Ruby On Rails Lesson
Bootstrap and Custom CSS
In Section 5.1.1, we associated many of the HTML elements with CSS classes, which gives us considerable flexibility in constructing a layout based on CSS. As noted in Section 5.1.1, many of these classes are specific to Bootstrap, a framework from Twitter that makes it easy to add nice web design and user interface elements to an HTML5 application. In this section, we’ll combine Bootstrap with some custom CSS rules to start adding some style to the sample application.
Our first step is to add Bootstrap, which in Rails applications can be accomplished with the bootstrap-sass gem, as shown in Listing 5.3. The Bootstrap framework natively uses the LESS CSS language for making dynamic stylesheets, but the Rails asset pipeline supports the (very similar) Sass language by default (Section 5.2), so bootstrap-sass converts LESS to Sass and makes all the necessary Bootstrap files available to the current application.5
To install Bootstrap, we run bundle install as usual:
Then restart the web server to incorporate the changes into the development application. The first step in adding custom CSS to our application is to create a file to contain it:
(Use you text editor or IDE to create the new file.) Here both the directory name and filename are important.

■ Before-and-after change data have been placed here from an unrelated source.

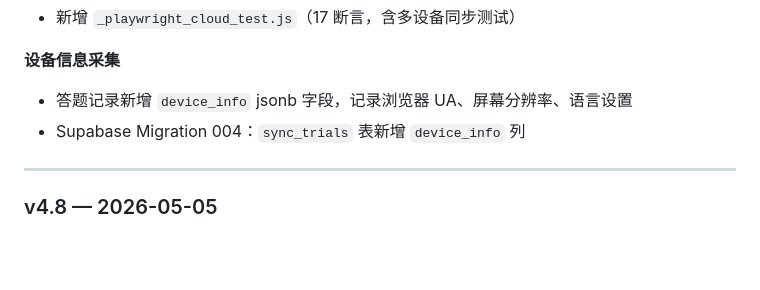
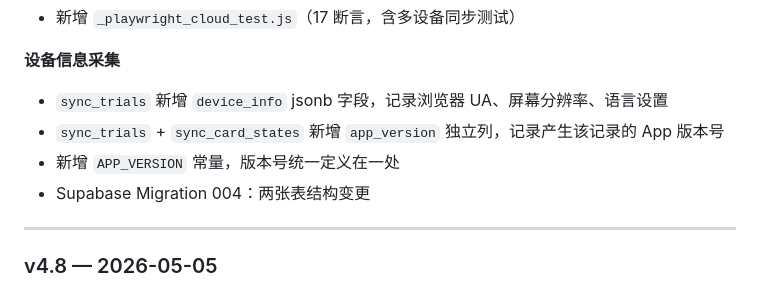
Before and after one commit to katelynmichelin976-wq/ReminiSea, a Markdown page: docs/忆海拾光_训练App_README.md, the part around the change. GitHub-like rendering; blank space fills up the shorter version.

Commit message:
docs: 更新设备信息采集说明（device_info + app_version）
Co-Authored-By: Claude Opus 4.7 <noreply@anthropic.com>

```diff
--- a/docs/忆海拾光_训练App_README.md
+++ b/docs/忆海拾光_训练App_README.md
@@ -170,8 +170,10 @@ new → learning（学习中）→ review（复习中/已掌握）
 - 新增 `_playwright_cloud_test.js`（17 断言，含多设备同步测试）
 
 **设备信息采集**
-- 答题记录新增 `device_info` jsonb 字段，记录浏览器 UA、屏幕分辨率、语言设置
-- Supabase Migration 004：`sync_trials` 表新增 `device_info` 列
+- `sync_trials` 新增 `device_info` jsonb 字段，记录浏览器 UA、屏幕分辨率、语言设置
+- `sync_trials` + `sync_card_states` 新增 `app_version` 独立列，记录产生该记录的 App 版本号
+- 新增 `APP_VERSION` 常量，版本号统一定义在一处
+- Supabase Migration 004：两张表结构变更
 
 ---
 
```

The directory
is part of the asset pipeline (Section 5.2), and any stylesheets in this directory will automatically be included as part of the application.css file included in the site layout. Furthermore, the filename custom.css.scss includes the .css extension, which indicates a CSS file, and the .scss extension, which indicates a ‘‘Sassy CSS’’ file and arranges for the asset pipeline to process the file using Sass. (We won’t be using Sass until Section 5.2.2, but it’s needed now for the bootstrap-sass gem to work its magic.)
After creating the file for custom CSS, we can use the @import function to include Bootstrap, as shown in Listing 5.4.
Listing 5.4 Adding Bootstrap CSS.
This one line includes the entire Bootstrap CSS framework, with the result shown in in Figure 5.3. The placement of the text isn’t good and the logo doesn’t have any style, but the colors and signup button look promising.
Next we’ll add some CSS that will be used site-wide for styling the layout and each individual page, as shown in Listing 5.5. There are quite a few rules in Listing 5.5; to get a sense of what a CSS rule does, it’s often helpful to comment it out using CSS comments, i.e., by putting it inside /* ... */, and seeing what changes. The result of the CSS in Listing 5.5 is shown in Figure 5.4.
Listing 5.5 Adding CSS for some universal styling applying to all pages.